One Pagers | Oct 15, 2005 Martey Dodoo, PhD; Robert Phillips, MD, MSPH; Larry Green, MD; Ginger Ruddy, MD; Jessica McCann, MD; Lawrence Klein, PhD

The baby boom generation will place large demands on the Medicare program and the U.S. health care system. These demands may be extended by a large legal immigrant population that will become Medicare-eligible soon after the baby boom generation does. The U.S. health care system should be prepared for sustained stress from this aging population.

The aging of the baby boom generation or age cohort (born 1947 to 1966) will result in a disproportionately large segment of the U.S. population being older than 65 years beginning in 2012.1 The sizable effect the aging of baby boomers will have on the health care system may be extended into the future by legal immigrants, who account for almost one half of the net annual increase in the U.S. population (see accompanying table).2

Table. Components of Change in the U.S Population, 2000 to 2003

PopulationAnnual average (million)
Population: Natural increase*Annual average (million): 1.6
Population: Net immigration increaseAnnual average (million): 1.3
Population: Net changeAnnual average (million): 2.9
Population: *-Births minus deaths.
Source: Information from reference 2.

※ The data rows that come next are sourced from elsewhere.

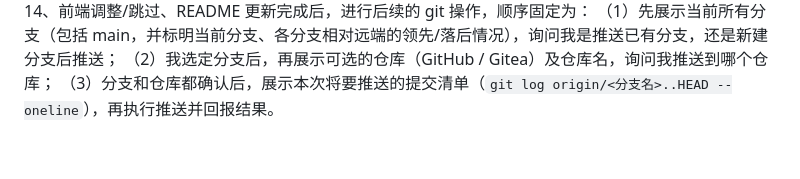
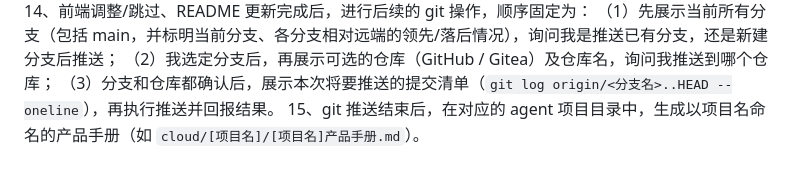
Before and after one commit to wub8621-pixel/wwb, a Markdown page: 代码体系构建说明.md, the part around the change. GitHub-like rendering.

Commit message:
docs: 代码体系构建说明新增推送后生成产品手册
- 新增第 15 条：git 推送结束后，在对应 agent 项目目录生成以项目名命名的产品手册
  （如 cloud/[项目名]/[项目名]产品手册.md）

Co-Authored-By: Claude Code <noreply@anthropic.com>

```diff
--- a/代码体系构建说明.md
+++ b/代码体系构建说明.md
@@ -32,3 +32,4 @@ M1、后续新增或更新条目时，必须按合理的企业级落地顺序插
 （1）先展示当前所有分支（包括 main，并标明当前分支、各分支相对远端的领先/落后情况），询问我是推送已有分支，还是新建分支后推送；
 （2）我选定分支后，再展示可选的仓库（GitHub / Gitea）及仓库名，询问我推送到哪个仓库；
 （3）分支和仓库都确认后，展示本次将要推送的提交清单（`git log origin/<分支名>..HEAD --oneline`），再执行推送并回报结果。
+15、git 推送结束后，在对应的 agent 项目目录中，生成以项目名命名的产品手册（如 `cloud/[项目名]/[项目名]产品手册.md`）。
```
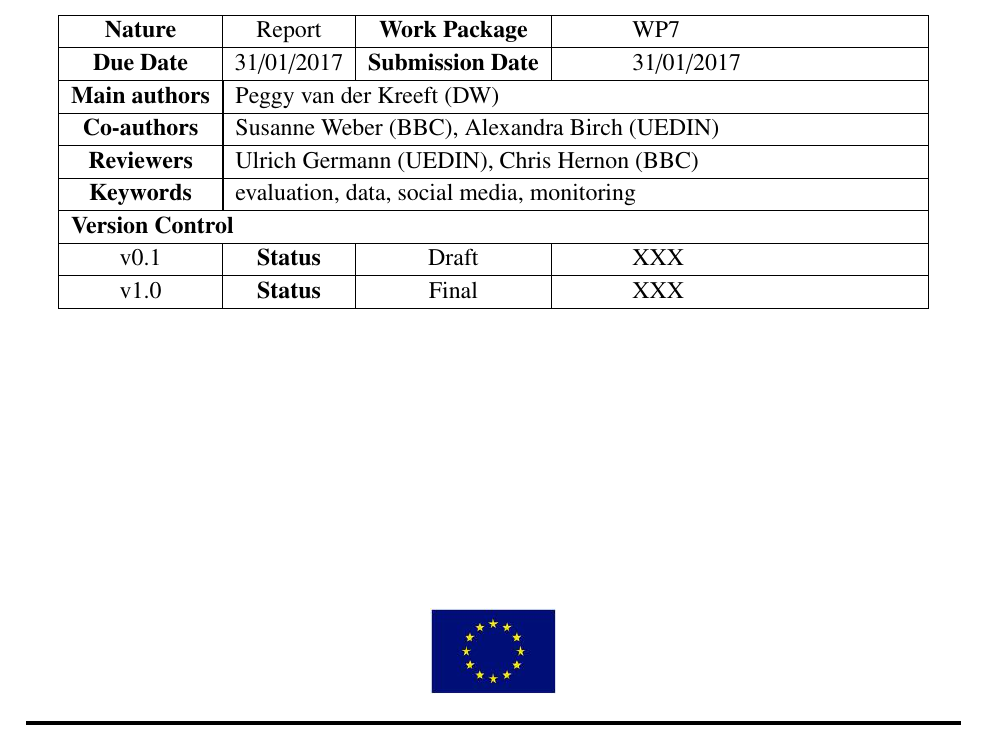
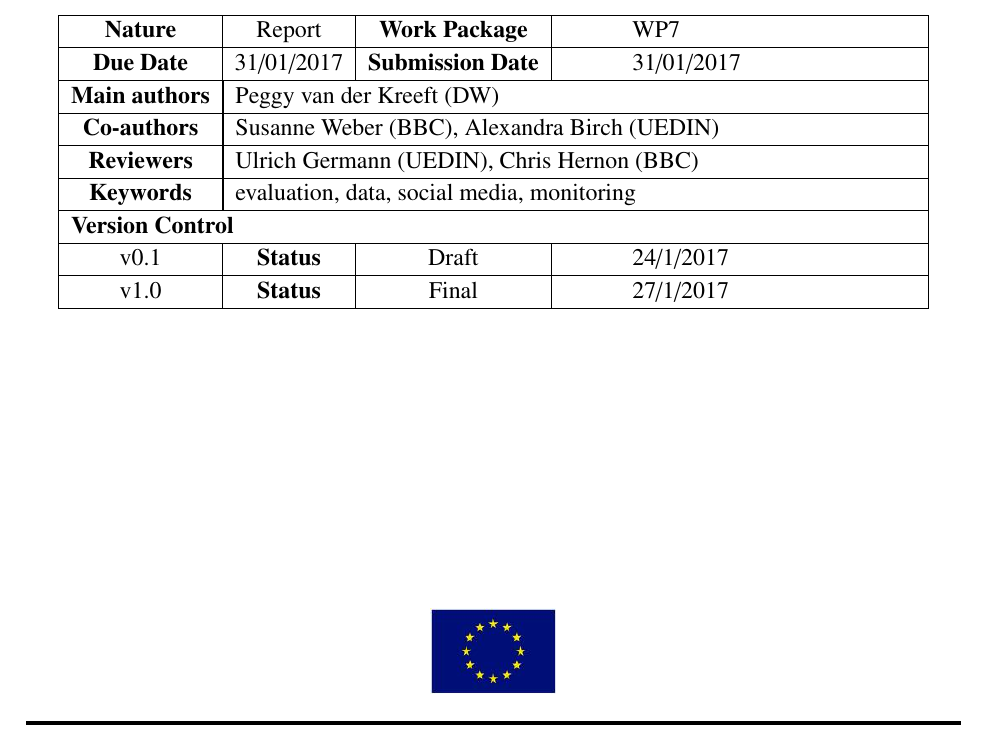
Before and after one commit to summa-project/SUMMA-D71-EvaluationPlan, a LaTeX document (00-main.tex, which reads include/firstpage.tex): part of page 1 of 34, cut so that both start at the same text. Compiled offline with pdfLaTeX.

Commit message:
Fixed final dates

```diff
--- a/include/firstpage.tex
+++ b/include/firstpage.tex
@@ -54,8 +54,8 @@
 
 	\multicolumn{4}{|l|}{\textbf{Version Control}}\\ \hline
 
-	v0.1 & \textbf{Status} & Draft & XXX \\ \hline
-    v1.0 & \textbf{Status} & Final & XXX \\ \hline
+	v0.1 & \textbf{Status} & Draft & 24/1/2017 \\ \hline
+    v1.0 & \textbf{Status} & Final & 27/1/2017 \\ \hline
 \end{tabular}
 	\end{center}
 
```
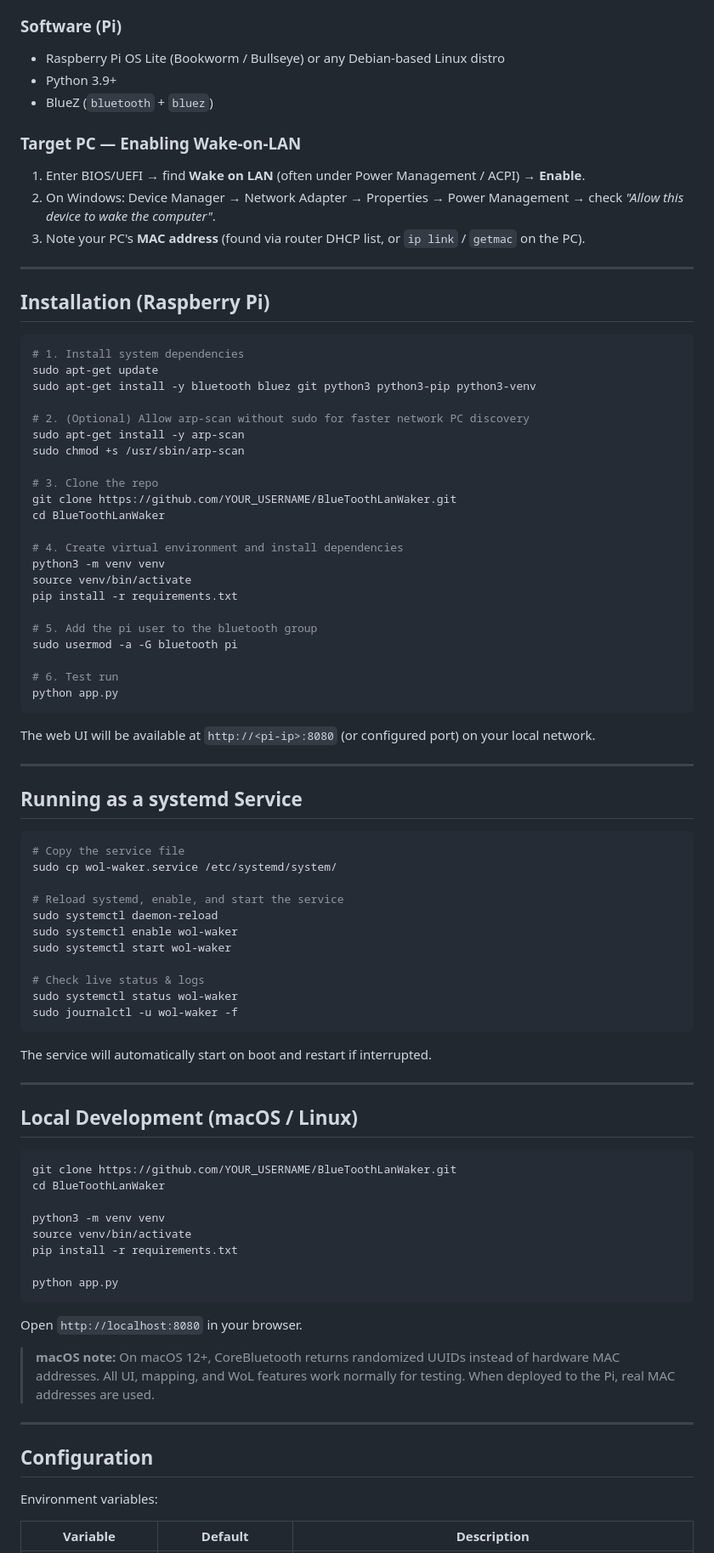
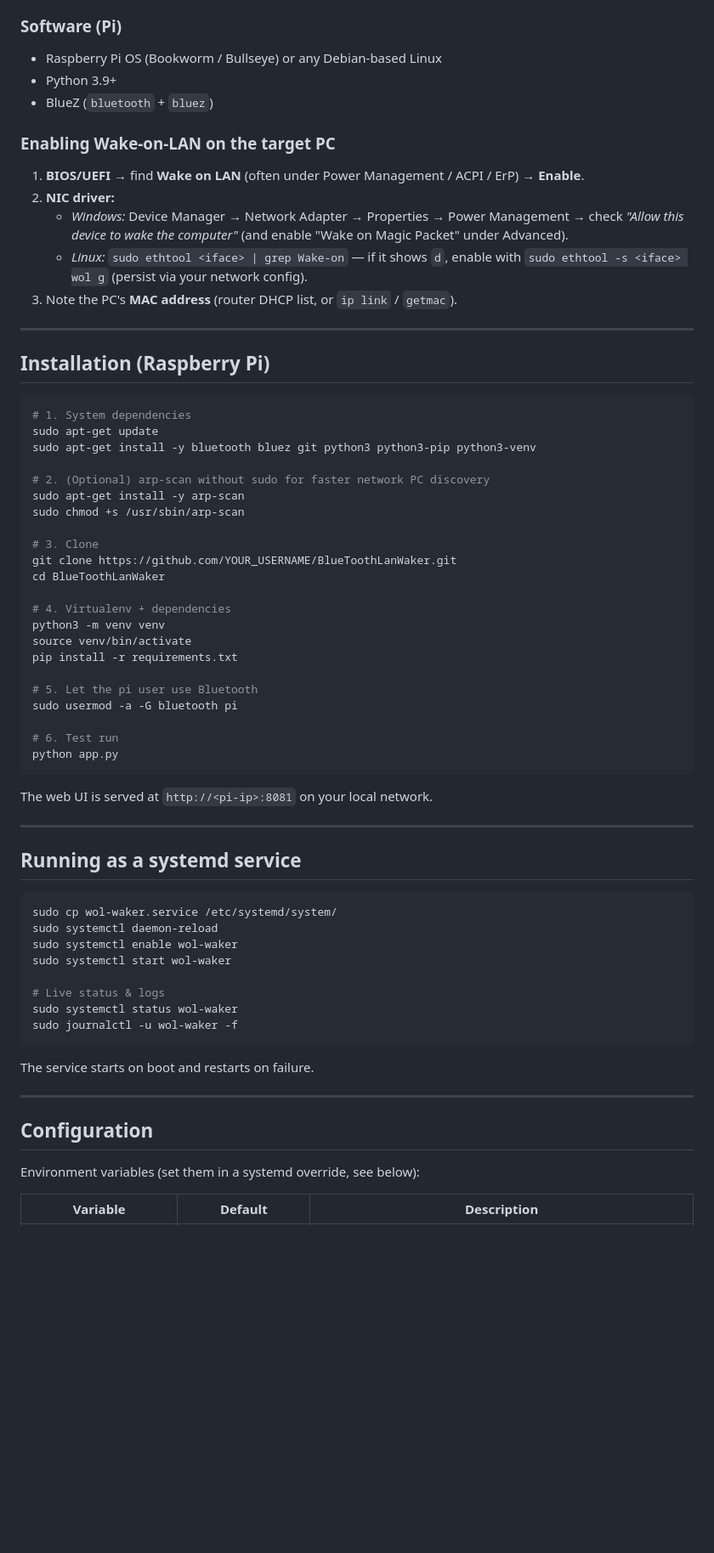
Before and after one commit to NateThurmond/BlueToothLanWaker, a Markdown page: README.md, the part around the change printed below. Shown: that part at 85% size. Drawn GitHub-style; blank space fills up the shorter version.

````diff
--- a/README.md
+++ b/README.md
@@ -43,89 +54,69 @@ Power on any PC on your network the moment a controller wakes up — one Pi hand
 
 ### Software (Pi)
-- Raspberry Pi OS Lite (Bookworm / Bullseye) or any Debian-based Linux distro
+- Raspberry Pi OS (Bookworm / Bullseye) or any Debian-based Linux
 - Python 3.9+
 - BlueZ (`bluetooth` + `bluez`)
 
-### Target PC — Enabling Wake-on-LAN
-1. Enter BIOS/UEFI → find **Wake on LAN** (often under Power Management / ACPI) → **Enable**.
-2. On Windows: Device Manager → Network Adapter → Properties → Power Management → check *"Allow this device to wake the computer"*.
-3. Note your PC's **MAC address** (found via router DHCP list, or `ip link` / `getmac` on the PC).
+### Enabling Wake-on-LAN on the target PC
+1. **BIOS/UEFI** → find **Wake on LAN** (often under Power Management / ACPI / ErP) → **Enable**.
+2. **NIC driver:**
+   - *Windows:* Device Manager → Network Adapter → Properties → Power Management → check *"Allow this device to wake the computer"* (and enable "Wake on Magic Packet" under Advanced).
+   - *Linux:* `sudo ethtool <iface> | grep Wake-on` — if it shows `d`, enable with `sudo ethtool -s <iface> wol g` (persist via your network config).
+3. Note the PC's **MAC address** (router DHCP list, or `ip link` / `getmac`).
 
 ---
 
 ## Installation (Raspberry Pi)
 
 ```bash
-# 1. Install system dependencies
+# 1. System dependencies
 sudo apt-get update
 sudo apt-get install -y bluetooth bluez git python3 python3-pip python3-venv
 
-# 2. (Optional) Allow arp-scan without sudo for faster network PC discovery
+# 2. (Optional) arp-scan without sudo for faster network PC discovery
 sudo apt-get install -y arp-scan
 sudo chmod +s /usr/sbin/arp-scan
 
-# 3. Clone the repo
+# 3. Clone
 git clone https://github.com/YOUR_USERNAME/BlueToothLanWaker.git
 cd BlueToothLanWaker
 
-# 4. Create virtual environment and install dependencies
+# 4. Virtualenv + dependencies
 python3 -m venv venv
 source venv/bin/activate
 pip install -r requirements.txt
 
-# 5. Add the pi user to the bluetooth group
+# 5. Let the pi user use Bluetooth
 sudo usermod -a -G bluetooth pi
 
 # 6. Test run
 python app.py
 ```
 
-The web UI will be available at `http://<pi-ip>:8080` (or configured port) on your local network.
+The web UI is served at `http://<pi-ip>:8081` on your local network.
 
 ---
 
-## Running as a systemd Service
+## Running as a systemd service
 
 ```bash
-# Copy the service file
 sudo cp wol-waker.service /etc/systemd/system/
-
-# Reload systemd, enable, and start the service
 sudo systemctl daemon-reload
 sudo systemctl enable wol-waker
 sudo systemctl start wol-waker
 
-# Check live status & logs
+# Live status & logs
 sudo systemctl status wol-waker
 sudo journalctl -u wol-waker -f
 ```
 
-The service will automatically start on boot and restart if interrupted.
-
----
-
-## Local Development (macOS / Linux)
-
-```bash
-git clone https://github.com/YOUR_USERNAME/BlueToothLanWaker.git
-cd BlueToothLanWaker
-
-python3 -m venv venv
-source venv/bin/activate
-pip install -r requirements.txt
-
-python app.py
-```
-
-Open `http://localhost:8080` in your browser.
-
-> **macOS note:** On macOS 12+, CoreBluetooth returns randomized UUIDs instead of hardware MAC addresses. All UI, mapping, and WoL features work normally for testing. When deployed to the Pi, real MAC addresses are used.
+The service starts on boot and restarts on failure.
 
 ---
 
 ## Configuration
 
-Environment variables:
+Environment variables (set them in a systemd override, see below):
 
 | Variable | Default | Description |
 |----------|---------|-------------|
````
Also changed, not shown: other parts of README.md (+126 -50 lines), docs/mainInterface.png (added).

The age distribution of these new immigrants,3 when compared with that of the general population in 2002,4 shows a relatively large group of persons between 25 and 44 years of age, who will become eligible for Medicare after the baby boomers do (see accompanying figure).3,4

Source: Information from references 3 and 4.

The future population of the United States will include more older adults, as not only the baby boomers, but also these new immigrants age. An increased need for medical care by an older population probably will continue for a longer period than was anticipated.

References

  1. Green LA, Dodoo MS, Ruddy G, Fryer GE, Phillips RL, McCann JL, et al. The physician workforce of the United States: a family medicine perspective. Washington, D.C.: Robert Graham Center, 2004.
  2. U.S. Census Bureau, Population Division.
  3. U.S. Department of Homeland Security. 2003 Yearbook of immigration statistics. Table 6.
  4. U.S. Census Bureau. Statistical abstract of the United States. 2002.

The information and opinions contained in research from the Graham Center do not necessarily reflect the views or the policy of the AAFP. 

Published in American Family Physician, Oct 15, 2005. Am Fam Physician. 2005;72(8:1459. This series is coordinated by Sumi Sexton, MD, AFP Associate Medical Editor.